INDONESIA: No witness protection in Indonesia despite new law

(Hong Kong, July 11, 2007) The Asian Human Rights Commission (AHRC) on Wednesday published an analysis on the shortcomings of the new Witness Protection Law in Indonesia.

The Indonesian law was promulgated on August 11, 2006, as the first legislation of this nature in the history of the country. It establishes the Witnesses and Victims Protection Agency.

“Despite the long drafting process, the law still has serious loopholes,” said Basil Fernando, AHRC executive director, in Hong Kong.

“In particular, human rights abuses committed by the police or military are not effectively addressed,” he explained.

“The law also does not protect all people who come forward to report a crime or can provide evidence,” an AHRC analyst added.

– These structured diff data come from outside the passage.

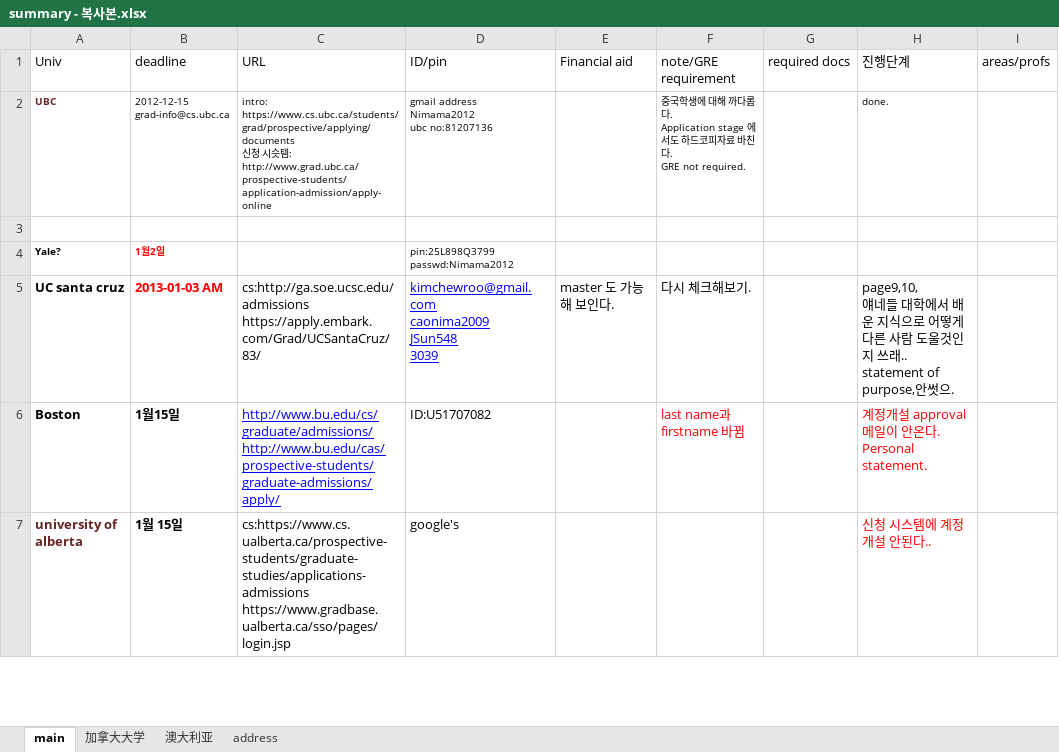
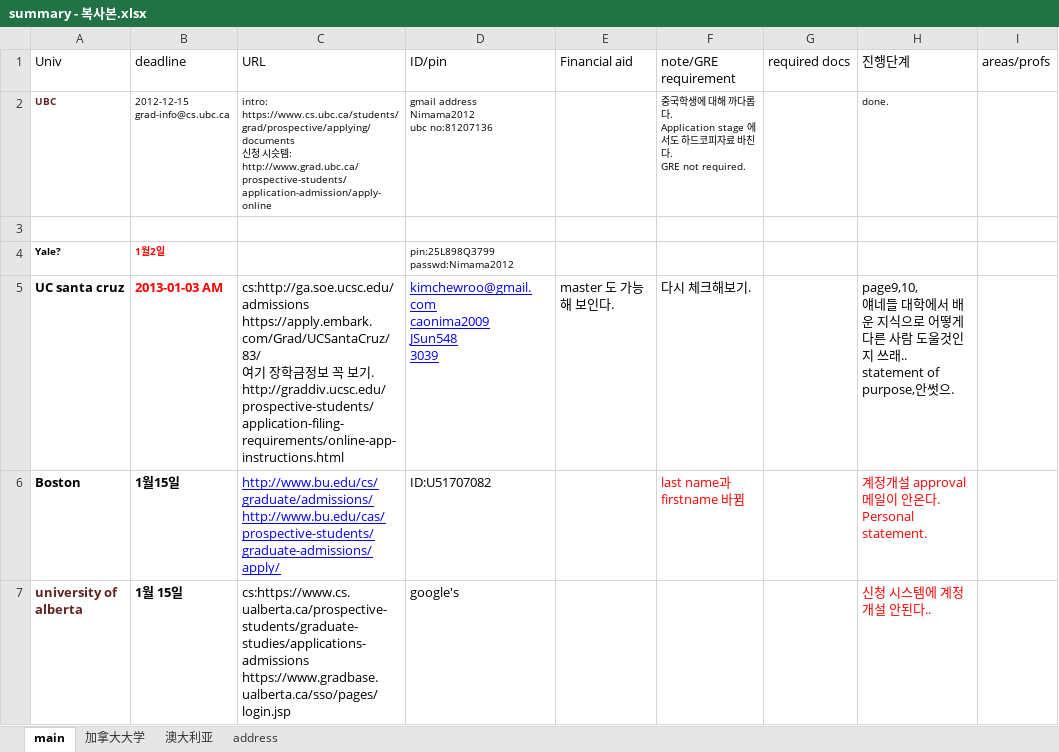
Before and after one commit to WangDequan/kimamerica, an Excel workbook: summary - 복사본.xlsx, sheet main, drawn as a sheet; only a part is shown; values as stored, in another font and other column widths than the file's, no borders; ↵ is a line break in a cell; the diff names each change by its address in the sheet, - before the commit and + after, or states it on an @@ line.

Commit message:
update. d-1 day. santa cruz

```diff
--- a/summary - 복사본.xlsx (sheet main)
+++ b/summary - 복사본.xlsx (sheet main)
-C5 (URL): cs:http://ga.soe.ucsc.edu/admissions ↵ https://apply.embark.com/Grad/UCSantaCruz/83/
+C5 (URL): cs:http://ga.soe.ucsc.edu/admissions ↵ https://apply.embark.com/Grad/UCSantaCruz/83/ ↵ 여기 장학금정보 꼭 보기. ↵ http://graddiv.ucsc.edu/prospective-students/application-filing-requirements/online-app-instructions.html
```
Also changed, not shown: 4 other files.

Even after eleven months the financial resources for the new Witnesses and Victims Protection Agency (LPSK) have not been clarified, and hence, no members have been selected.

“Looking at past examples, like the Indonesian Corruption Court, the sufficient provision of resources for the new witness protection agency is highly questionable,” Fernando warned.

In the law, President Susilo Bambang Yudhoyono is granted extensive power to control the selection process for members of the new agency.

“The law avoids any clarification of the procedures for choosing members of the new institution created by the law, thus creating uncertainties about protecting people under the programme,” the AHRC analyst noted.

“Hence, the law does not yet ensure equal and qualitative access to protection and assistance for victims and witnesses,” he continued.

The full text of the law is available online, and an analysis of the law is provided on the AHRC web site. See AS-161-2007.

Document Type : Press Release
Document ID : AHRC-PL-026-2007
Countries : Indonesia,
Issues : Victims assistance & protection,